We simply love it when people stick to the classics and execute an elegant suite to the perfection. Raymond Ramirez-Manzo by KidGolightly Calligraphy designed these stunning vintage-inspired dusty blue wedding invitations with dainty calligraphy detailing. Deckled edges, spot illustrations, and stunning ribbon accents: these invitations are simply darling!

Vintage Inspired Dusty Blue Calligraphy Wedding Invitations by KidGolightly Calligraphy

From Raymond: I love creating custom wedding invitation designs for ladies and gents on their big day. These invitations pay homage to the very first invitations that I designed four years ago. My mom asked me if I could create a design for their Pearl Wedding Anniversary. At that time, I was in marketing and had no idea what to do. Little did I know, that moment would lead me to my wildest dreams coming true.

Vintage Inspired Dusty Blue Calligraphy Wedding Invitations by KidGolightly Calligraphy

So here’s the story: While doing my research regarding invitations, there was a sense of unexplainable thrill slowly filling up my body and that lead me to discover this art called calligraphy: I knew about it but it didn’t dawn on me that a regular person could do it. That discovery shook my soul. From then on, every fiber of my body knew that this was the career path I wanted to pursue. Fast forward 4 years, finally realizing the perfect branding and doing well in my first year doing calligraphy full time. The idea behind this design was to re-create that wedding invitation suite and pay homage to the invitation that started it all.

Vintage Inspired Dusty Blue Calligraphy Wedding Invitations by KidGolightly Calligraphy

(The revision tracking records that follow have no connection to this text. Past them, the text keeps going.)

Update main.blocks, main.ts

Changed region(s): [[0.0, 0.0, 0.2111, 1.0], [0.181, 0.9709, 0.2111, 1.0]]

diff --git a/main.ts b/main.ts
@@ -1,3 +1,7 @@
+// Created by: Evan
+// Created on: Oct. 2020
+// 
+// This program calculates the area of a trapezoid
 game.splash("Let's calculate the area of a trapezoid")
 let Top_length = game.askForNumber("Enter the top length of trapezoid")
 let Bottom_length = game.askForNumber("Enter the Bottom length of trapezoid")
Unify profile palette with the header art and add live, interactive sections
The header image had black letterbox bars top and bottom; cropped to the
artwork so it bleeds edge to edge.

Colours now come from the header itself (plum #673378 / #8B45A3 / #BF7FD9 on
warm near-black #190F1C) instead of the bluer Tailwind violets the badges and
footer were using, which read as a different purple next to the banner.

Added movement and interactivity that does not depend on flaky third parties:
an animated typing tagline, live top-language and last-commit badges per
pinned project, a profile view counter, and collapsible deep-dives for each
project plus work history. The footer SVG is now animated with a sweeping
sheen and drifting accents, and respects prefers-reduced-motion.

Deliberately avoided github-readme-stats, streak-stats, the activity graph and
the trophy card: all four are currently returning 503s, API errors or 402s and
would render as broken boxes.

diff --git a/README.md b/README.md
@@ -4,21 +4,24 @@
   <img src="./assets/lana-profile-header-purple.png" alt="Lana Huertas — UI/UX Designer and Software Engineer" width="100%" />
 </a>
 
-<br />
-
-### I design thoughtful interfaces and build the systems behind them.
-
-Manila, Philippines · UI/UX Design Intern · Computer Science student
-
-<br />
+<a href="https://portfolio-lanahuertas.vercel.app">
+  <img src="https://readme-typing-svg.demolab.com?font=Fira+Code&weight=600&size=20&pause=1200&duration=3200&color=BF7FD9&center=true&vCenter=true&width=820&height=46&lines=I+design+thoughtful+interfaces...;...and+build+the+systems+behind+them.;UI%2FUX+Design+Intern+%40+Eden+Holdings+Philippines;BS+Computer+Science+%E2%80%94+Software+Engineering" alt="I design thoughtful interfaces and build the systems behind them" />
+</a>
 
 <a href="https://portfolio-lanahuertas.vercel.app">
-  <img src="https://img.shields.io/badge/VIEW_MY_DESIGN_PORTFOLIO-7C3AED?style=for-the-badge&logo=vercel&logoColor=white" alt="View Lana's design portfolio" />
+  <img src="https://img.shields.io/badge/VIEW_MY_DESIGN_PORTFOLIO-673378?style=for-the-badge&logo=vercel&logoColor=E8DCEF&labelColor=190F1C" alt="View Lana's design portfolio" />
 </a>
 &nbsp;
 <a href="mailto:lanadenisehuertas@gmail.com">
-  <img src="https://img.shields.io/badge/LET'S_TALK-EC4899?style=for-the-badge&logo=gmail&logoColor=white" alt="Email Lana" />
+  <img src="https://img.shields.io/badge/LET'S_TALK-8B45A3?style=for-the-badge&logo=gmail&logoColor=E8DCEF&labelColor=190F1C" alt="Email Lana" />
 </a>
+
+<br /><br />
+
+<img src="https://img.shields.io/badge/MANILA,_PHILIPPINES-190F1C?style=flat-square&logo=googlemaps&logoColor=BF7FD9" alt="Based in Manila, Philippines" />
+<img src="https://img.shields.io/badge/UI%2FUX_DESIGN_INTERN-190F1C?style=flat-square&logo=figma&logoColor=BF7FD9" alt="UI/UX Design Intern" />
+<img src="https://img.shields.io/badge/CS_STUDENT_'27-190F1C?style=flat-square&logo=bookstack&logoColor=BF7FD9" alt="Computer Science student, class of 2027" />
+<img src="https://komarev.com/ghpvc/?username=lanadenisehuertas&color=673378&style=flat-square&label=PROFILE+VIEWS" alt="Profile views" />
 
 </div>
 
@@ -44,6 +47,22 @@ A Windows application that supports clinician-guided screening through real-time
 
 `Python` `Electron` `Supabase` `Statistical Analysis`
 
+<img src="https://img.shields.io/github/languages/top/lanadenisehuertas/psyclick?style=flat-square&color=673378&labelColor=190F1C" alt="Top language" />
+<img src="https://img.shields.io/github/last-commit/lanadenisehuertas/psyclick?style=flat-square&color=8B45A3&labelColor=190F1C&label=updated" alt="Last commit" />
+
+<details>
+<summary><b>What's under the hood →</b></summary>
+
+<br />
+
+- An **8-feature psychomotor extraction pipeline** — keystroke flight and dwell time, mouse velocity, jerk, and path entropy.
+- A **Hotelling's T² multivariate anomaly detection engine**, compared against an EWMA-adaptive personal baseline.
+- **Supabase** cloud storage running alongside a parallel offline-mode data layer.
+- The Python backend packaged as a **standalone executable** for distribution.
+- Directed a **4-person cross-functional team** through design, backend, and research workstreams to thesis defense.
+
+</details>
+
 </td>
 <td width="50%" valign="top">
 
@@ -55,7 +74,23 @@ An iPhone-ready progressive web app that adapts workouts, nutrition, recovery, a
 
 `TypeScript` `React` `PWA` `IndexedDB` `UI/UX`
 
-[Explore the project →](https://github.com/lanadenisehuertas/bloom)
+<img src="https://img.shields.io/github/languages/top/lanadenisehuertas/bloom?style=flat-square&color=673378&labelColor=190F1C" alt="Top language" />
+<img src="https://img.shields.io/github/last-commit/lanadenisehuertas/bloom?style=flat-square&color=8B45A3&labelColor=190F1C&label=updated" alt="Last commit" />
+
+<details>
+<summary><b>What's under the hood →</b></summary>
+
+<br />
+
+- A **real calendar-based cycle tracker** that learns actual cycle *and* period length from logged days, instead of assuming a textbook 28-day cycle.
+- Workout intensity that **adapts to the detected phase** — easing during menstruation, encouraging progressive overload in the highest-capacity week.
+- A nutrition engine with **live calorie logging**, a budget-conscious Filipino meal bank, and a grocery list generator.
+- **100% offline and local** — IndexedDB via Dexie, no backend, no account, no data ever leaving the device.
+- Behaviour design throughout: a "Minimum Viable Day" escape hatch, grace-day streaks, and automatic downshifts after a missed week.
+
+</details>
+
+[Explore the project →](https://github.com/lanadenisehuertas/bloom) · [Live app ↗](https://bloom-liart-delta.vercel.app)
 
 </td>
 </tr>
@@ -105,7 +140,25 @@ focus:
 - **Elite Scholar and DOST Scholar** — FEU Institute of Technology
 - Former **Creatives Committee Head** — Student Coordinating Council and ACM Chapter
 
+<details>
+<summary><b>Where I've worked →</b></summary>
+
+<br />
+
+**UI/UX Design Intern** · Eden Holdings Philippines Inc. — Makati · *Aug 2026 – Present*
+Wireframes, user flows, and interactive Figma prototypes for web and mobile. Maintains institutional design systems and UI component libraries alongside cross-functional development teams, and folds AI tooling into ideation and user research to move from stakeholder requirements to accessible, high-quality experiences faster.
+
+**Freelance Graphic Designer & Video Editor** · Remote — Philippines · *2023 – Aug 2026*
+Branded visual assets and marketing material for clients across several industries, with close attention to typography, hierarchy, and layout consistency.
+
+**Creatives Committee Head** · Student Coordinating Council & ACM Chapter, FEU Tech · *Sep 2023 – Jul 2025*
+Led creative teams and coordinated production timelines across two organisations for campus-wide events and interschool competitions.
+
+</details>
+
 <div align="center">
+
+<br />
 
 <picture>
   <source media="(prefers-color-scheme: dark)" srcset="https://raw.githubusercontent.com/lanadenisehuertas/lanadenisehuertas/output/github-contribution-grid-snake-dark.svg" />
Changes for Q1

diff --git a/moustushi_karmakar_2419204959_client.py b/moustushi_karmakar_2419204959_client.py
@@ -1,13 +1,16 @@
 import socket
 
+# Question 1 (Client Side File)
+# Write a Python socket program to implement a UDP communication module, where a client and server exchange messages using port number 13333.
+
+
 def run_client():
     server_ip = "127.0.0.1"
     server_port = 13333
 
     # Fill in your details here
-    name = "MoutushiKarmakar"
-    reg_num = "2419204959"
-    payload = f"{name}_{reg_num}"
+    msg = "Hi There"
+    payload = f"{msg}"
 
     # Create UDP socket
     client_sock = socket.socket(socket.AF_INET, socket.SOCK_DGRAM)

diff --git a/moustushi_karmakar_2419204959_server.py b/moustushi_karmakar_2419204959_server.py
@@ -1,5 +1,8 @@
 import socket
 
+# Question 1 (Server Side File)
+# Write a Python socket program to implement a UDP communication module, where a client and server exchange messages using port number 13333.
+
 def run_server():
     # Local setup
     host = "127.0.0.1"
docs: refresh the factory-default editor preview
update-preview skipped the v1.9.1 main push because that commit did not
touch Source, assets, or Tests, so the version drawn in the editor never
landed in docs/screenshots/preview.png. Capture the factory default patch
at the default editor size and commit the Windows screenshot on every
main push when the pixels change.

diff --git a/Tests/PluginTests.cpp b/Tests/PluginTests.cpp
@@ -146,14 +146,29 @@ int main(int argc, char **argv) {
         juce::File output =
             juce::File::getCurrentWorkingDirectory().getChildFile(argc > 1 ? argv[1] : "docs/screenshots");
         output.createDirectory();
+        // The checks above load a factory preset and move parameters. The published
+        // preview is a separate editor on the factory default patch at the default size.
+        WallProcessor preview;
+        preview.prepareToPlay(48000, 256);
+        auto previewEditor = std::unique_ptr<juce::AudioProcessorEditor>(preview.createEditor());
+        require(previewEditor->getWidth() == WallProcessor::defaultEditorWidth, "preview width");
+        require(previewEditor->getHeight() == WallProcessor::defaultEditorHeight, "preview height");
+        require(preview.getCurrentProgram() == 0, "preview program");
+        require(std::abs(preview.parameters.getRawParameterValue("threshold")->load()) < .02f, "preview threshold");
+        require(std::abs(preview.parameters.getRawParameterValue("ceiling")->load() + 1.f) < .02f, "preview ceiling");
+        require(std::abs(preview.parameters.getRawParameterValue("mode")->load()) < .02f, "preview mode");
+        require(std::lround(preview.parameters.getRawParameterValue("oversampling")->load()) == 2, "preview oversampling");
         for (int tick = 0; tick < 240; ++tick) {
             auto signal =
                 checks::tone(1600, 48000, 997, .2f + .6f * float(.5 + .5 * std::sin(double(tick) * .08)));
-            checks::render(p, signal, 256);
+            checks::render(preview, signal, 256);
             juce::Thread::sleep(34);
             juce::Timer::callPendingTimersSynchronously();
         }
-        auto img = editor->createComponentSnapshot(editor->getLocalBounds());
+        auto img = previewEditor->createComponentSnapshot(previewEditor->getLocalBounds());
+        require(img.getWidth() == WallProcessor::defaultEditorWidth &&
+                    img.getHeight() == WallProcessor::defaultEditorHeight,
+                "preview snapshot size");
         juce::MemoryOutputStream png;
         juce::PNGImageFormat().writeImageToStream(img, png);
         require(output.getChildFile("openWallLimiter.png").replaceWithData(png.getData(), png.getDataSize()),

With my aesthetics, I always thrive to make it feel romantic and timeless, so I wanted to breathe that same vibe into this particular suite. I also wanted it to have structure, so I played with lines in the layout to match the serif font, embossing those lines for added subtle texture. The heart of the design is the couple’s names in my signature calligraphy style, along with an illustration of a Villa on top of a hill. I wanted the design to look effortless, yet fancy.

Vintage Inspired Dusty Blue Calligraphy Wedding Invitations by KidGolightly Calligraphy

The invitation is printed on 100% cotton rag handmade paper from Fabulous Fancy Pants, leaving the natural deckled edges untouched for that organic textural element. The same handmade paper envelope was used for the main invitation. I used a Mist colored envelope a with euro flap for the partner envelope for the reply card, with the return address calligraphed as well. For this suite specifically, Little Postage House curated a romantic collection of vintage stamps that I think fits it perfectly. The wax seal stamp from Saint Signora added some old world feel as a beautiful finishing touch.

Vintage Inspired Dusty Blue Calligraphy Wedding Invitations by KidGolightly Calligraphy

I am so happy with how everything turned out. Sydney captured everything in film, while Alisha and Bethany added some floral magic to this shoot. The whole thing was extra special and it felt like I came full circle!

Vintage Inspired Dusty Blue Calligraphy Wedding Invitations by KidGolightly Calligraphy

Thanks, Raymond!

Design: KidGolightly Calligraphy
Florals: Native Bloom Floral
Postage stamps: Little Postage House
Paper: Fabulous Fancy Pants

Check out the Designer Rolodex for more tal­ented wed­ding invi­ta­tion design­ers and the real invi­ta­tions gallery for more wedding invitation ideas!

Photo Credits: Sydney Tolifson Photography